John McEnroe’s tennis career
John McEnroe was as good as he was fiery. McEnroe was both intense and dominant on the tennis court. According to the International Tennis Hall of Fame, McEnroe was ranked in the World Top 10 for nine years and finished first in four consecutive years from 1981-1984.
McEnroe won 77 singles titles, 72 in doubles competition and was ranked No. 1 in the world in both categories. He finished his Hall-of-Fame career with an 877-198 career record in singles and a 532-103 mark in doubles. He’s a three-time singles winner of both Wimbledon and the U.S. Open. He made the Wimbledon final in 1980, but fell to Bjorn Borg in one of the most epic matches in history. Borg won 1-6, 7-5, 6-3, 6-7 (16-18), 8-6.
McEnroe had arguably his best year in 1984. That year, the left-hander put together the best singles record in the Open Era, compiling an 82-3 mark. He made his lone French Open final in 1984, but fell to Ivan Lendl. His doubles resume was extremely impressive as well as he teamed with Peter Fleming to win 52 doubles titles, including four at Wimbledon (1979, 1981, 1983, 1984) and three at the US Open (1979, 1981, 1983).
John McEnroe vs. Jimmy Connors
It just might be the biggest rivalry in tennis. If it’s not the biggest, it’s certainly right near the top. John McEnroe and Jimmy Connors faced off against each other 34 times between 1977 and 1991. After the two players were into retirement, Connors told The Independent, “To have carried on this rivalry for so many years, and for you still to be talking about it, must mean that we made our mark somewhere,” he said.
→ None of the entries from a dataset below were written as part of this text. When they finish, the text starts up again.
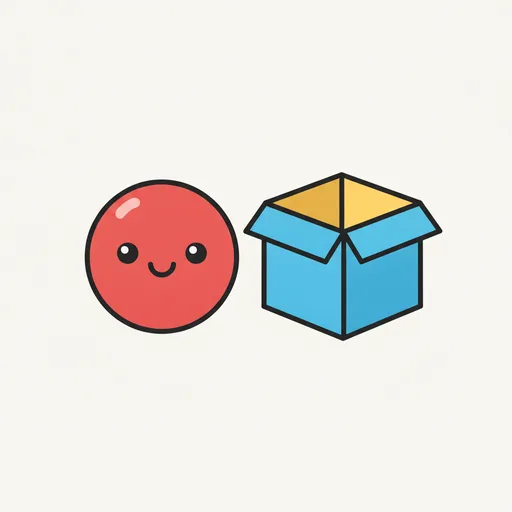
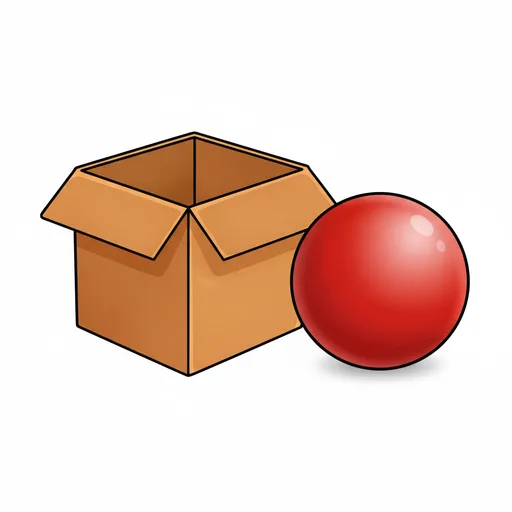
Feat: finish premium static re-render (Phases 12-14) + refresh-restore + finalize
- Premium images COMPLETE for every representational static image: Phase 12
  (Where-words/Questions/Time), Phase 13 (body plurals, shoes, chicken-leg,
  fish-fillet), Phase 14 (ABC "Alphabet Friends": house/kite/whale/queen/etc).
- SAFETY FIX: body-tummy was rendering an inappropriate figure — reprompted to a
  clearly clothed cartoon boy lifting his shirt hem to point at his tummy. All
  body-part images spot-checked child-appropriate.
- Counting Mountain shows the premium number cards 1-20 (ItemVisual rewired; number
  11-20 generated locally; animated numeral+stars kept as fallback).
- Page REFRESH now restores the current screen instead of bouncing Home (per-tab
  sessionStorage nav; Parent re-gates; fresh tab starts Home). verify-nav.mjs added.
- Cache bumped tv-images-v2 -> v3 (+ maxEntries 400 -> 600) to force-purge stale art.
- Swept 5 orphan images (removed vocab). gen-symbols: 429-auto-retry + auto-diversify.
- Docs: LEFT_TO_DO reflects Phase 2 A/B/C done, premium re-render complete, animation
  frames scoped as optional; baby-cry request logged.

check + build + verify:ui green (nav restore, 5 routines, board stable, 0 console errors).

Changed region(s): [[0.0625, 0.25, 0.9375, 0.75]]

diff --git a/src/store.js b/src/store.js
@@ -164,13 +164,32 @@ const initialProfiles = loadProfiles()
 const initialActive = loadJSON(ACTIVE_KEY, null)
 const initialChildCount = loadChildCount(initialProfiles)
 
+// Remember the current screen across a page REFRESH (per-tab, sessionStorage) so a reload
+// stays on the page you were on instead of jumping Home. A fresh visit (new tab / reopened
+// browser) still starts at Home. Gated/transient screens are never restored (re-gate on
+// reload); a restored Learning screen needs its world to still exist.
+const NAV_KEY = 'tv_nav_v1'
+const NO_RESTORE = new Set(['setup', 'profiles', 'parent', 'rest'])
+const loadNav = () => {
+  try { return JSON.parse(sessionStorage.getItem(NAV_KEY)) } catch { return null }
+}
+const restoredNav = (() => {
+  if (initialChildCount == null || !initialActive) return null // setup / "who's playing?" flow wins
+  const n = loadNav()
+  if (!n || !n.screen || NO_RESTORE.has(n.screen)) return null
+  if (n.screen === 'learning' && !getWorld(n.worldId)) return null // world must still exist
+  return n
+})()
+
 export const useStore = create((set, get) => ({
   // First run on a fresh device asks "how many children?" (setup). Otherwise land
   // on Home if a child is chosen, else the "who's playing?" picker.
-  screen: initialChildCount == null ? 'setup' : initialActive ? 'home' : 'profiles',
+  screen: restoredNav
+    ? restoredNav.screen
+    : initialChildCount == null ? 'setup' : initialActive ? 'home' : 'profiles',
   childCount: initialChildCount, // 1 | 2 | null(not yet chosen)
-  worldId: null,
-  itemIndex: 0,
+  worldId: restoredNav?.worldId ?? null,
+  itemIndex: restoredNav?.itemIndex ?? 0,
   muted: isMuted(),
   autoPlay: false,
 
@@ -526,5 +545,19 @@ export const useStore = create((set, get) => ({
       return { progress: fresh }
     }),
 }))
+
+// Persist the current screen (+ Learning context) per-tab whenever it changes, so a page
+// refresh restores it (see restoredNav above). Only writes when the nav actually changes.
+if (typeof window !== 'undefined') {
+  let lastNav = ''
+  useStore.subscribe((s) => {
+    const nav = `${s.screen}|${s.worldId}|${s.itemIndex}`
+    if (nav === lastNav) return
+    lastNav = nav
+    try {
+      sessionStorage.setItem(NAV_KEY, JSON.stringify({ screen: s.screen, worldId: s.worldId, itemIndex: s.itemIndex }))
+    } catch { /* private mode / storage full — refresh just falls back to Home */ }
+  })
+}
 
 export { WORLDS, getWorld }

diff --git a/vite.config.js b/vite.config.js
@@ -31,9 +31,9 @@ export default defineConfig({
             urlPattern: ({ url }) => url.pathname.includes('/images/'),
             handler: 'StaleWhileRevalidate',
             options: {
-              cacheName: 'tv-images-v2',
-              // ~215 bundled WebP today; headroom so a fully-explored install stays cached.
-              expiration: { maxEntries: 400, maxAgeSeconds: 60 * 60 * 24 * 90 },
+              cacheName: 'tv-images-v3', // bumped: force-purge stale art after the premium re-render
+              // ~450 bundled WebP today; headroom so a fully-explored install stays cached.
+              expiration: { maxEntries: 600, maxAgeSeconds: 60 * 60 * 24 * 90 },
               cacheableResponse: { statuses: [0, 200] },
             },
           },

diff --git a/docs/LEFT_TO_DO.md b/docs/LEFT_TO_DO.md
@@ -3,24 +3,39 @@
 > Tracked backlog of things deliberately deferred (mostly blocked on credits/quota).
 > When ready, do the steps below and commit.
 
-## 📍 Phases remaining (at a glance) — updated 2026-08-05
-- **SLP Phase 1 (language) — ✅ DONE.** All of 1.4 (Phrase Builder natural say-override audio),
-  1.8 (homonym game-pool rule), 1.9 (doc wording + `PHRASES_REVIEW.md`) shipped, plus the earlier
-  language corrections, natural game prompts, labelled praise, errorless retry, real-fx sounds,
-  Word Board AAC redesign + vocab fill-out (see §15).
-- **SLP Phase 2 (vocabulary + structure) — A+B DONE; C deferred.**
-  - **A ✅ Social category** (16 core-communication words: Yes/No/More/All done/Okay/Please/Thank
-    you/Hi/Bye/Mine/Again/Uh-oh/Wow/Sorry/Night-night/Yay) — now the Word Practice landing; images
-    (premium) + clips ×3 shipped. **`fn` tags** on all 286 words.
-  - **B ✅ Lint Rule C** (function-word coverage: pronouns/prepositions/question-words/social
-    pillars + 10% ratio backstop) live in `npm run check`.
-  - **C ⏳ "Every Day with Pip"** (routine-based connected-language mode) — deferred; needs a
-    design/mockup pass before build.
-- **Premium image phasing — IN PROGRESS.** New house style is premium (soft cel-shading, richer
-  palette — see `gen-symbols.mjs` STYLE). Replacing the flat-vector board art **in bits**, batch by
-  batch. The Social set (16) is the first premium batch shipped. **Requirement:** premium character
-  re-renders MUST be multi-ethnic (black / brown / white / asian) — the Social batch came out
-  uniformly light-skinned and is a candidate for a diverse redo in a later phase.
+## 🔊 Baby-cry sound (owner request 2026-08-05) — TO SCOPE
+The **Crying / Baby** element should play a distinctive **cartoonish, rhythmic, repetitive
+baby-cry** — the classic "**wah-wah-wah**" / "**wee-wee-wee**" whimper (like kids' apps/videos) —
+not just the spoken "Boo hoo. It's okay." it says today.
+- **Where it triggers:** decide — the Things-I-Do **Crying** item, the **Cry** verb, and/or the
+  **Baby** word (confirm with owner).
+- **How to source:** likely a real short cartoon-cry FX in `public/sounds/fx/<key>.mp3` (looped
+  3–4× like the animal sounds, credited in `public/sounds/CREDITS.md`) and played via `playFx` the
+  way fx-animals do — TTS saying "wah wah wah" would sound like a voice, not a cry, so avoid that.
+- **Toddler-safety:** keep it light/cartoonish, never a distressing real infant cry.
+
+## 📍 Phases remaining (at a glance) — updated 2026-08-06
+- **SLP Phase 1 (language) — ✅ DONE.** 1.4 / 1.8 / 1.9 plus the earlier language corrections,
+  natural game prompts, labelled praise, errorless retry, real-fx sounds, Word Board AAC redesign.
+- **SLP Phase 2 — A+B+C DONE; D open.**
+  - **A ✅ Social category** (16 words) + **`fn` tags** on all words.
+  - **B ✅ Lint Rule C** (function-word coverage) in `npm run check`.
+  - **C ✅ "Every Day with Pip"** — 5 routines (Mealtime, Bedtime, Getting dressed, Bath, Park),
+    tap-along + generous auto-advance, verb animations, fully voiced. `verify-routines.mjs` in suite.
+  - **D ⏳ Weekly parent narrative** — not started (parent-track, local weekly signal).
+- **Premium image re-render — ✅ COMPLETE (static images).** Every representational static image is
+  now premium (soft cel-shading, richer palette — `gen-symbols.mjs` STYLE). Covered Social, Animals,
+  Verbs, Food/Mealtime, People, Body/Clothes, Nature/Places/Toys, Things/Home/School,
+  Describing/Feelings, Where/Questions/Time, ABC "Alphabet Friends", content leftovers. Character
+  renders are **multi-ethnic** (auto skin-tone rotation + diverse family: Black Mama/Dada, Asian
+  Baby; Home Village Mommy/Daddy + Bath **reuse** those images). Counting Mountain now uses the
+  premium **number cards** (1–20). `gen-symbols` gained **429-auto-retry** + **auto-diversify**.
+  - **Left as-is (intentional):** Colour swatches + Number cards (flat is better for those targets).
+  - **Cache bumped** `tv-images-v2`→`-v3` (force-purge stale art everywhere).
+- **Animation frames (~125: song-/act-/do-) — OPTIONAL, TO DECIDE.** Not premiumized. Motion masks
+  the flat style, and per-sequence character-consistency + motion-review make a full re-render the
+  highest-effort/highest-risk/lowest-payoff piece. Recommendation: leave as-is, or a small pilot
+  (one song + one verb) before committing to all 125. See scoping notes.
 - **Parent insight instrumentation (#2) + weekly narrative (#3 = Phase 2 D) — future**, gated on a
   privacy-safe local signal (see `COUNCIL_REVIEW_RESPONSE.md`).
 - **Part C — Stripe billing — scoped, not built.**

diff --git a/TINYVVOICE_PROJECT_CONTEXT.md b/TINYVVOICE_PROJECT_CONTEXT.md
@@ -5,16 +5,16 @@ A git pre-commit hook auto-refreshes the metadata block below; the human-maintai
 sections (Build Status, Next Steps) are updated by hand each push.
 
 <!-- AUTO:START -->
-> _Auto-updated on commit — last refreshed **2026-08-06 03:53 UTC** on branch `main`._
+> _Auto-updated on commit — last refreshed **2026-08-06 16:31 UTC** on branch `main`._
 
 **Recent commits:**
 
+- `397b8a3 Feat: premium Phase 11 (Describing/Feelings + content animals) + Bath/Park audio`
 - `8d4826c Feat: premium Phase 10 + Counting Mountain number cards + diverse family fixes`
 - `d00abbc Feat: Phase 2 C (Every Day with Pip) + premium image re-render (Phases 1-9)`
 - `dcbc318 Feat: Phase 2 A+B — Social/core-communication category + fn tags + lint Rule C`
 - `3e59ef4 Feat: §1.4 Phrase Builder — telegraphic cubes, natural spoken audio`
 - `fdf72c3 Feat: easy wins — homonym game guard, Word Board animals filled, SLP doc wording`
-- `c0977ec Fix: Safari fx repeat 3x + stop prompt on tap (no clipped praise)`
 <!-- AUTO:END -->
 
 ---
The two first met in 1977 in the semifinals at Wimbledon when Connors won 6–3, 6–3, 4–6, 6–4. In fact, when it came to head-to-head matches, Connors won the first four meetings. Connors held a 6-1 advantage in personal matchups before McEnroe came on strong and went 20-14 against Connors in their 34 meetings.
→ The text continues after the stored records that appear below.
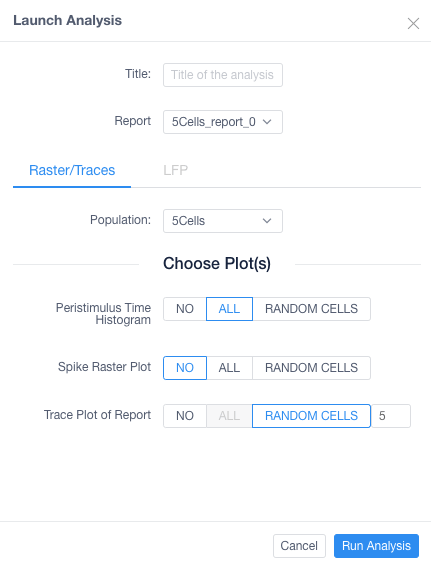
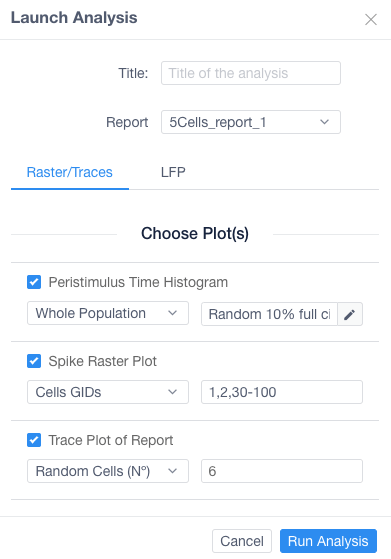
Update analysis modal

diff --git a/source/online_usecases/brain_area_circuit_in_silico_experiments/hippocampus/configure_run_brainregion_preconf_model_data/configure_run_brainregion_preconf_model_data.rst b/source/online_usecases/brain_area_circuit_in_silico_experiments/hippocampus/configure_run_brainregion_preconf_model_data/configure_run_brainregion_preconf_model_data.rst
@@ -134,12 +134,24 @@ In the **Section 2)** you are able to:
 -  ``Analyse`` will open a form to configure the parameters before executing the analysis on the supercomputer
 
    -  *Title*: Title of the job
-   -  *Analysis*: Type of analysis to run
-   -  *Population*: Population cells used for the simulation
    -  *Report*: Report created by the simulation
-   -  *Cells*: Number of random cells to analyze
+   -  *Raster / Traces*: (Basic Analysis) Type of analysis to run
+         -  *Whole Population*: Population cells
+         -  *Cells GIDs*: Specify single GID and/or ranges of GIDs
+         -  *Random Cells*: Amount of random cells (from the report) to analyze
+
 
       |run_analysis_form|
+
+
+   -  *LFP*: (Advanced Analysis) Type of analysis to run
+         -  *Population*: Population cells
+         -  *Plots*: Type of plots to get as a result of the LFP calculation
+         -  *Duration*: Start and End duration of the LFP calculation
+         -  *Points*: Either write or upload a file with points to calculate LFP
+
+      |run_lfp_analysis_form|
+
 
 -  ``Delete`` the simulation
 
@@ -192,5 +204,6 @@ The ``Analysis`` section shows the different analyses the user has run
 .. |block| image:: images/block.png
 .. |error| image:: images/error.png
 .. |run_analysis_form| image:: images/run_analysis_form.png
+.. |run_lfp_analysis_form| image:: images/run_lfp_analysis_form.png
 .. |simulation_details| image:: images/simulation_details.png
 .. |simulation_details_analysis| image:: images/simulation_details_analysis.png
Beginning in 1983 at the Cincinnati Open and running through the Pacific Coast Championships in 1986, McEnroe didn’t lose to Connors. He won 11 straight singles matches that spanned four years. Connors snapped his personal losing streak to McEnroe at the Canadian Open in 1987.
McEnroe likens Connors to Pete Rose
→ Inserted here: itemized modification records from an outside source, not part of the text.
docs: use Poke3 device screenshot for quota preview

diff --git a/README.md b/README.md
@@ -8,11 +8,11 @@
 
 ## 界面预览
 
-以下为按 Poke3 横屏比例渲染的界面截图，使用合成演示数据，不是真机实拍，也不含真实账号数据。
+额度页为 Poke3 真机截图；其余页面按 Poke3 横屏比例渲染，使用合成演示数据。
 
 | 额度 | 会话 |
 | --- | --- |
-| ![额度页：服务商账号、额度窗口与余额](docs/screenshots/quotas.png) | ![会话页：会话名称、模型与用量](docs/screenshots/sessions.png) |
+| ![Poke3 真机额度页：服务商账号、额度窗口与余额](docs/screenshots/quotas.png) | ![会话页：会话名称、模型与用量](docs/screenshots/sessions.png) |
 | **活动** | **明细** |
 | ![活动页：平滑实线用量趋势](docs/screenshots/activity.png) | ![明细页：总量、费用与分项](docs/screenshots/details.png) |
The respect was there. The love for each other wasn’t. In a 2018 interview with Graham Bensinger, John McEnroe was asked why he and Jimmy Connors didn’t get like each other. “Besides him being a complete a–hole?” McEnroe said. “And him thinking I was? We have some ancestry that we might be somewhat volatile. We might get upset, maybe more easily than others. From his perspective, I could understand and I’d be the same way if some 18-year-old kid – and I’m like number one or two in the world – and he’s trying to take my mantle or trying to become the number one American. I can see why he would not like that.”
Although there is a strong dislike for each other, the respect is there. “We don’t like each other,” McEnroe said. “If we were in a room together, we could talk. We always had respect for each other. The only guy who’s ever tried harder on a tennis court is Raffy Nadal, in my book, and he’s not far behind. I hope I made him better and I know he made me better.”
McEnroe likened Connors to Pete Rose. “They look like twins to me,” he said. “They have the same haircuts and the way they played, that intensity. When Pete Rose ran over Ray Fosse in the All-Star Game and you’re like what in God’s name is this guy doing? They had this chip on their shoulder like everyone was against them. So I look at those two, literally, as almost the exact same people.